- If the patient doesn’t know there’s a problem and symptoms don’t present right away, it’s possible the 30 months could be extended. An example of this would be a doctor either misdiagnosing a condition or not diagnosing a condition at all. The patient goes home and doesn’t realize there is, in fact, something wrong with them until more than 30 months have passed. If it can be proven that the patient was un- or misdiagnosed, they may still be able to file a medical malpractice claim. Note that the foreign objects are medical in nature and not meant to be left inside the body, such as scalpels or gauze. Foreign objects such as pacemakers or intrauterine devices (IUDs) that are deliberately placed in the body, but may be forgotten about later, are not eligible for malpractice in this situation.
- If the patient dies as a result of the malpractice, the family can file a lawsuit for wrongful death. That needs to be filed within two years of the death.
Working with an experienced, knowledgeable medical malpractice attorney can help you determine if your case is still within the New York statute of limitations.
What Is Needed for a Successful Medical Malpractice Suit?
To successfully litigate a medical malpractice case, the person filing the claim (the plaintiff) must prove four things.
- Duty of care. The medical professional owed the patient a duty of care. Often all that’s needed to prove this is the fact that there was a doctor-patient relationship demonstrated by the patient being seen by the doctor. It doesn’t mean the medical professional had to be perfect, but they had to follow the professional standards as closely as possible.
- Breach of the duty of care. This means the medical professional didn’t honor the duty of care through negligence or omission.

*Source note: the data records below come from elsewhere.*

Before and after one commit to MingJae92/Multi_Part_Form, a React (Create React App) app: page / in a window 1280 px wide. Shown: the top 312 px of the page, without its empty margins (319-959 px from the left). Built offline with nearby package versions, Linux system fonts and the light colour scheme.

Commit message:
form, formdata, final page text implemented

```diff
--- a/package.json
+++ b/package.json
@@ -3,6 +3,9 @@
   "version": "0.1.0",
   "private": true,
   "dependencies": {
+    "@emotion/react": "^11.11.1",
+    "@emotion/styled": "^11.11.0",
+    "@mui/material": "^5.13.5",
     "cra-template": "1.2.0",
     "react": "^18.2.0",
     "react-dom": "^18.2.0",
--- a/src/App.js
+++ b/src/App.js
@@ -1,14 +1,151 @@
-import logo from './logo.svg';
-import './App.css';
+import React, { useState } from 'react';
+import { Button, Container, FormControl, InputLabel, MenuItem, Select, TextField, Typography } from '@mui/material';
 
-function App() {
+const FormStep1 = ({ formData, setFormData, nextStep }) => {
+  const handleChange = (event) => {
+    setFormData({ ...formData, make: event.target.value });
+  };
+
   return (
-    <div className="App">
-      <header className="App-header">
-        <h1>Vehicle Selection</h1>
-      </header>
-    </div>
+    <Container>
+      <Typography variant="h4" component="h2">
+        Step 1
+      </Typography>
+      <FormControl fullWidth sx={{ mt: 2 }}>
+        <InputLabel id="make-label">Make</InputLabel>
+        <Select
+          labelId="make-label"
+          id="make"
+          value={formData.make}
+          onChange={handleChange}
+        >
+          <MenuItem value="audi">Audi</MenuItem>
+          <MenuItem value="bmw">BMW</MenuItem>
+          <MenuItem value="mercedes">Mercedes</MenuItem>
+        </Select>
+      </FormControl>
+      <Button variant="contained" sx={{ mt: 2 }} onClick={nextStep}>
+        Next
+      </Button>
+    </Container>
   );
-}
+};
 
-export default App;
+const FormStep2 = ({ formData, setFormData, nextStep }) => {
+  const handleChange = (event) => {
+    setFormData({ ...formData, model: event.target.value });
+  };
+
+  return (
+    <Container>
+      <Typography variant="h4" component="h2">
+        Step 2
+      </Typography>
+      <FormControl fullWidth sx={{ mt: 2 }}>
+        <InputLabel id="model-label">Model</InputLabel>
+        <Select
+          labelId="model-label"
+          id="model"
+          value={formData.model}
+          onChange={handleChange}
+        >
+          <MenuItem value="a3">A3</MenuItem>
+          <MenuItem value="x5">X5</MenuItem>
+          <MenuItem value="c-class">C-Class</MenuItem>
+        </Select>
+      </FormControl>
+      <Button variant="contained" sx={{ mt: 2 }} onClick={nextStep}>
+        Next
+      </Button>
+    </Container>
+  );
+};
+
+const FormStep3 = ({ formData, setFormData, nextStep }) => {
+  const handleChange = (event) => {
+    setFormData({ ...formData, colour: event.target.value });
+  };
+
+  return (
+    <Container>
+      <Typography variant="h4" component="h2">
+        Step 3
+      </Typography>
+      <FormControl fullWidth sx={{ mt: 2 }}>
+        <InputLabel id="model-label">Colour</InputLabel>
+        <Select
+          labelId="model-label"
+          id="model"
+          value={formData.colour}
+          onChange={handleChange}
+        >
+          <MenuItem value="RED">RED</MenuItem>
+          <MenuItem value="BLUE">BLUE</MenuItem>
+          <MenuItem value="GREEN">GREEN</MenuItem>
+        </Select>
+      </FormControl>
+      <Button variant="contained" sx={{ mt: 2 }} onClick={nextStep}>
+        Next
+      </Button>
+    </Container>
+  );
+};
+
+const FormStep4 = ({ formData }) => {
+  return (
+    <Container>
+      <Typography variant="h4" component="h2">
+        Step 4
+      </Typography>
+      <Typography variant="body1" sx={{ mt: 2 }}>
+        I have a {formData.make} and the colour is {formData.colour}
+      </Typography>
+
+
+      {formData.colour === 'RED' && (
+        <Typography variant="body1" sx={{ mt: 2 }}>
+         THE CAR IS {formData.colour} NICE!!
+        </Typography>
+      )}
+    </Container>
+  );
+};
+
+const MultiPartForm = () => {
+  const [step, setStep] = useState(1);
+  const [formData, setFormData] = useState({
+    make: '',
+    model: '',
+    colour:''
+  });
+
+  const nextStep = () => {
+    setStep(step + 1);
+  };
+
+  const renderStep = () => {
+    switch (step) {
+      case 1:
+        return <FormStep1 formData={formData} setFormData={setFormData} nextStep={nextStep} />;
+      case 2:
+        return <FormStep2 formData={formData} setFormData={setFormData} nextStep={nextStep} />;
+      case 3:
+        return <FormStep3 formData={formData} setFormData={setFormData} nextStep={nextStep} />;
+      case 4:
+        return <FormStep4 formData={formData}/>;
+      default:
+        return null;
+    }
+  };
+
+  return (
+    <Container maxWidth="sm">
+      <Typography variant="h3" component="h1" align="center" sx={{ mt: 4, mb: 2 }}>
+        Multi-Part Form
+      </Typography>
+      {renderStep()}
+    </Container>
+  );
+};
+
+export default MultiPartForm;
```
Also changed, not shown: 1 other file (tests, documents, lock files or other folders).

To prove this, the plaintiff and their attorney should be able to demonstrate that the care given (or not given, depending on the case) didn’t meet professional standards within that medical specialty.
- Injury. This can be the most challenging point to prove, and it’s entirely dependent on the two points above. The medical professional owed the patient a duty of care but didn’t live up to that commitment. The patient was harmed because of the breach of the duty of care. The injury must be connected to the breach of the duty of care.
- Damages. This demonstrates that the plaintiff faced damages because of the medical malpractice. Typically this is in the form of out-of-pocket medical bills, lost wages due to time away from work or no longer being physically able to work, and ongoing expenses for things like physical therapy. It may also be noneconomic damages, such as the trauma the patient experienced because of the malpractice.
What Should I Do if I Think I Have a Medical Malpractice Case?
Call the Law Offices of Thomas Lavin at 718-829-7400 for a free case evaluation. Medical malpractice cases are complex. They’re also likely going to involve lawyers for the medical provider who are experienced in getting these cases reduced or dismissed, so having an experienced, knowledgeable medical malpractice attorney working on your behalf is highly recommended.
There is one thing you should never do when getting ready to embark on a medical malpractice case, and that’s have any conversations or communications with the medical provider’s insurance company or attorneys. Their primary goal is to reduce or dismiss any liability for their client to avoid having to pay the claims. They may try to get you to say something that could be interpreted as not holding their client responsible, or they may try to coerce you into agreeing to a much lower settlement than you might be eligible for. Don’t respond to any communications, but forward them to your attorney instead.